**Task prompt:** Every line in the material below that includes "this" should be copied.

#####

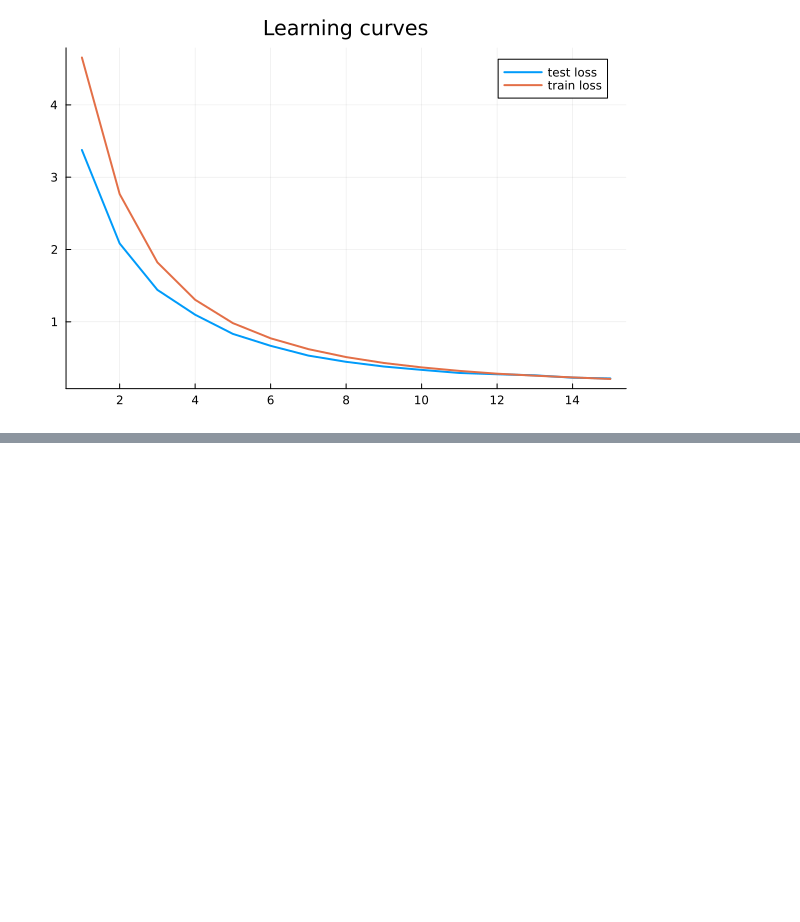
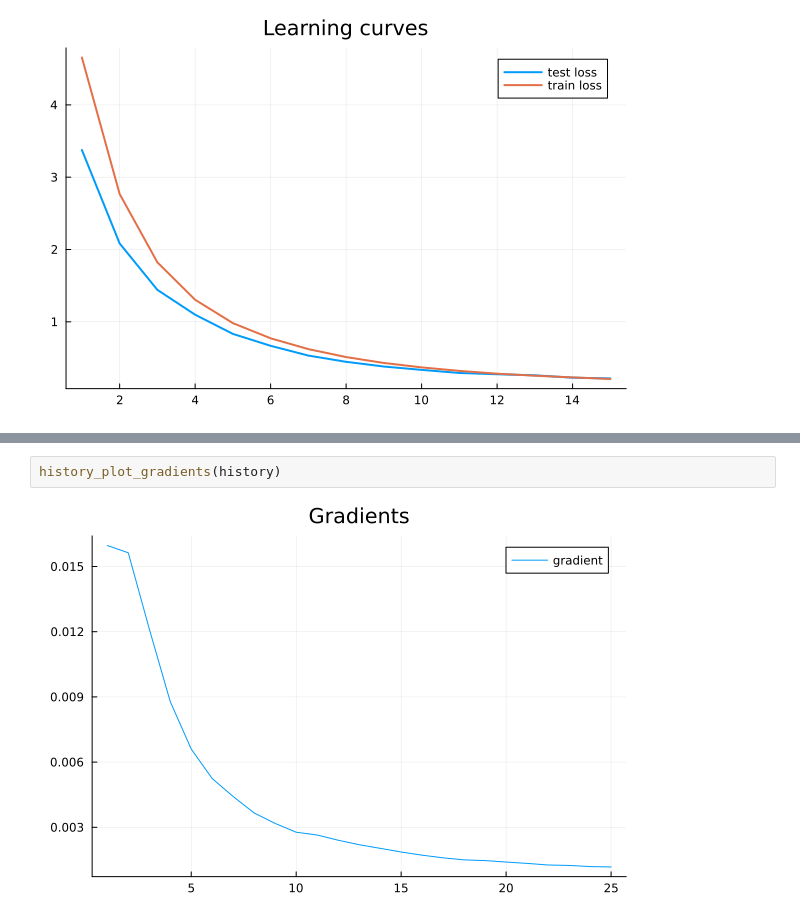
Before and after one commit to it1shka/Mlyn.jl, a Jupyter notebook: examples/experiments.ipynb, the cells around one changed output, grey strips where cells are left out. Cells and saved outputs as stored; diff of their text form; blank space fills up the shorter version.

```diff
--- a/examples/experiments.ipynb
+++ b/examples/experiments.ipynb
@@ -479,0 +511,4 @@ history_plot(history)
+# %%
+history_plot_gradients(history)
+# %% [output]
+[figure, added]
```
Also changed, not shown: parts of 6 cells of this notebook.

#####

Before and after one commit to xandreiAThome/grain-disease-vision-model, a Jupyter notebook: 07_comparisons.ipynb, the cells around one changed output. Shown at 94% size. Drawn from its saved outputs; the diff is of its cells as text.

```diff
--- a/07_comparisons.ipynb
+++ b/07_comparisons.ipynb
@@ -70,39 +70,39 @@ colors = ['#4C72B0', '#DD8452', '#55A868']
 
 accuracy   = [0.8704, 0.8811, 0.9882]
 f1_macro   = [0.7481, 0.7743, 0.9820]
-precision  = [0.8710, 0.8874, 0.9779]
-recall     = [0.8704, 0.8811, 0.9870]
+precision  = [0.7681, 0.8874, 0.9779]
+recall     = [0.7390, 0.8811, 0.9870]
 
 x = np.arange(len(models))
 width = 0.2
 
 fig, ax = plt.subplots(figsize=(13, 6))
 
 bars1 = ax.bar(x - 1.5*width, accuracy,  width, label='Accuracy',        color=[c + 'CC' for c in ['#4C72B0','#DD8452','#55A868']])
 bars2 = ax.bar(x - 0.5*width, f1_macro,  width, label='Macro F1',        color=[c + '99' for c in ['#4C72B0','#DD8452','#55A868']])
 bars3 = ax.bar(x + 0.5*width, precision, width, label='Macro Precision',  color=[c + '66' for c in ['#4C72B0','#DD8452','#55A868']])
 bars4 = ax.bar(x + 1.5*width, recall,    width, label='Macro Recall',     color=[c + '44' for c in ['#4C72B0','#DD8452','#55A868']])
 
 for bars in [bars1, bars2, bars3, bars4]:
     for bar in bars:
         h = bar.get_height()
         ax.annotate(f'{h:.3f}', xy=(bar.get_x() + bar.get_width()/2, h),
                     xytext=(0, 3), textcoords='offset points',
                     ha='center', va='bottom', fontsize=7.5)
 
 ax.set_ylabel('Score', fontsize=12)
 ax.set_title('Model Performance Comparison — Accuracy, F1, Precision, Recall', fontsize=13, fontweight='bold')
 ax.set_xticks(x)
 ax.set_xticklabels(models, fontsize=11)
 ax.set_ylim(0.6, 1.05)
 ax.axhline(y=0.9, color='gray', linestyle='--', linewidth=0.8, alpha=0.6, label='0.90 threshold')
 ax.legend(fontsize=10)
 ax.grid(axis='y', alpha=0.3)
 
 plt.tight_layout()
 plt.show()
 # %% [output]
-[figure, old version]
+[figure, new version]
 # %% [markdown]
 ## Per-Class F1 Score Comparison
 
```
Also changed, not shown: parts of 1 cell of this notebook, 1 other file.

#####

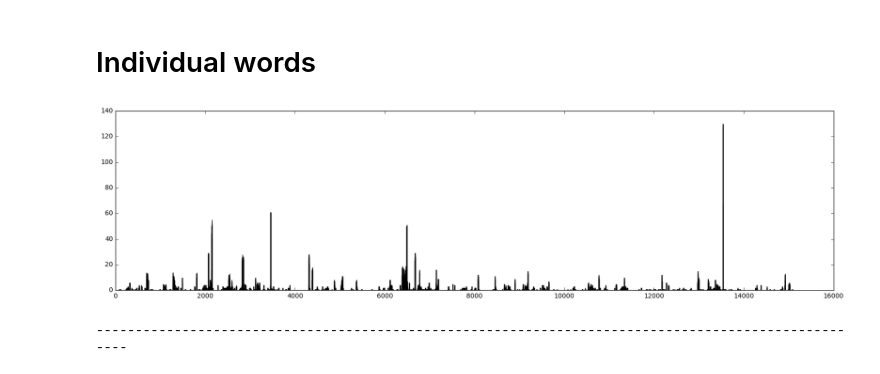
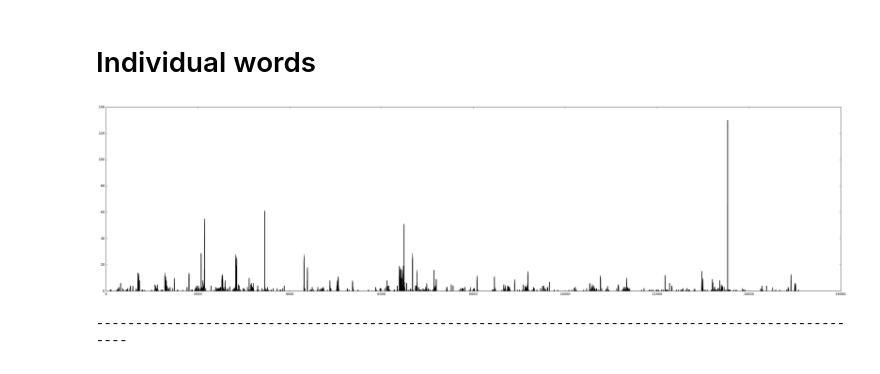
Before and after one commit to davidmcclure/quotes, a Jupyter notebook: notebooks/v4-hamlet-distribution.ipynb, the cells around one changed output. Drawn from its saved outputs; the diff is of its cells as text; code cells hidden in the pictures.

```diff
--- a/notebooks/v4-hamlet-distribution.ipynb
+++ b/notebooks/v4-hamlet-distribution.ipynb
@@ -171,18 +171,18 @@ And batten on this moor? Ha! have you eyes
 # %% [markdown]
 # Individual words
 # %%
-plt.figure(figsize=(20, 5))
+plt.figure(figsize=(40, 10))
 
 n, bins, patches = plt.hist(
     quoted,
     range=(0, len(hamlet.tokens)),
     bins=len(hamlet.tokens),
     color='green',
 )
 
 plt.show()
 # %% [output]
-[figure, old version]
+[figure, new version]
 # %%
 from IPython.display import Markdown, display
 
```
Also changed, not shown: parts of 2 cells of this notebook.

#####

**Output:**
Also changed, not shown: parts of 6 cells of this notebook.
Also changed, not shown: parts of 1 cell of this notebook, 1 other file.
@@ -171,18 +171,18 @@ And batten on this moor? Ha! have you eyes
Also changed, not shown: parts of 2 cells of this notebook.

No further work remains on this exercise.